Task prompt:
Return the data that follows exactly as it appears. Pictures do not belong in the copy.
(Data provided)
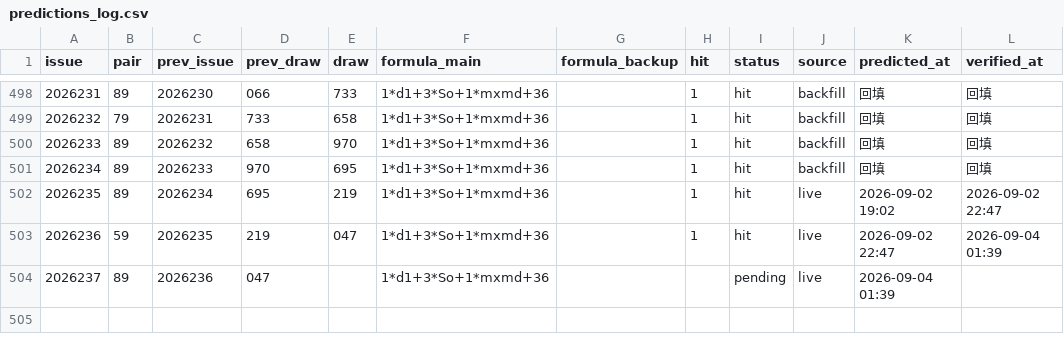
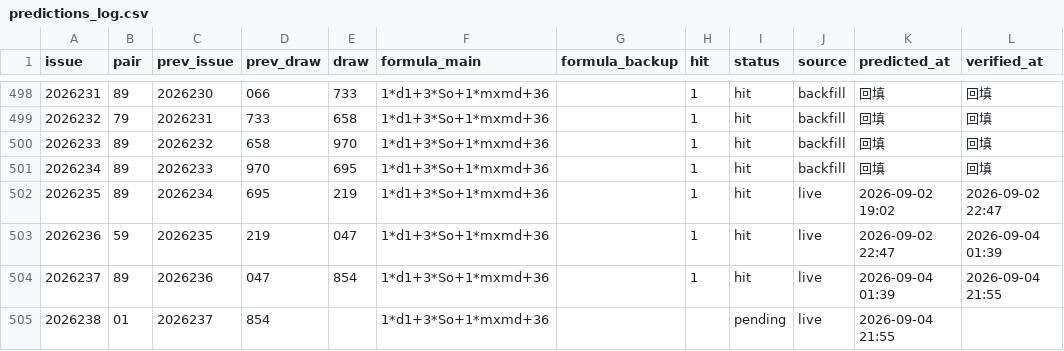
Before and after one commit to hxiaowei0102-web/fc3d-buma2, a CSV file: predictions_log.csv, drawn as a sheet; only a part is shown, gaps mark what is left out.

Commit message:
sync 16ef040: 风险审计修复+数据推进2026238 [skip ci]

```diff
--- a/predictions_log.csv
+++ b/predictions_log.csv
@@ -503,2 +503,3 @@ issue,pair,prev_issue,prev_draw,draw,formula_main,formula_backup,hit,status,sour
 2026236,59,2026235,219,047,1*d1+3*So+1*mxmd+36,,1,hit,live,2026-09-02 22:47,2026-09-04 01:39
-2026237,89,2026236,047,,1*d1+3*So+1*mxmd+36,,,pending,live,2026-09-04 01:39,
+2026237,89,2026236,047,854,1*d1+3*So+1*mxmd+36,,1,hit,live,2026-09-04 01:39,2026-09-04 21:55
+2026238,01,2026237,854,,1*d1+3*So+1*mxmd+36,,,pending,live,2026-09-04 21:55,
```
(End Data provided)
Answer to the exercise:
Before and after one commit to hxiaowei0102-web/fc3d-buma2, a CSV file: predictions_log.csv, drawn as a sheet; only a part is shown, gaps mark what is left out.

Commit message:
sync 16ef040: 风险审计修复+数据推进2026238 [skip ci]

```diff
--- a/predictions_log.csv
+++ b/predictions_log.csv
@@ -503,2 +503,3 @@ issue,pair,prev_issue,prev_draw,draw,formula_main,formula_backup,hit,status,sour
 2026236,59,2026235,219,047,1*d1+3*So+1*mxmd+36,,1,hit,live,2026-09-02 22:47,2026-09-04 01:39
-2026237,89,2026236,047,,1*d1+3*So+1*mxmd+36,,,pending,live,2026-09-04 01:39,
+2026237,89,2026236,047,854,1*d1+3*So+1*mxmd+36,,1,hit,live,2026-09-04 01:39,2026-09-04 21:55
+2026238,01,2026237,854,,1*d1+3*So+1*mxmd+36,,,pending,live,2026-09-04 21:55,
```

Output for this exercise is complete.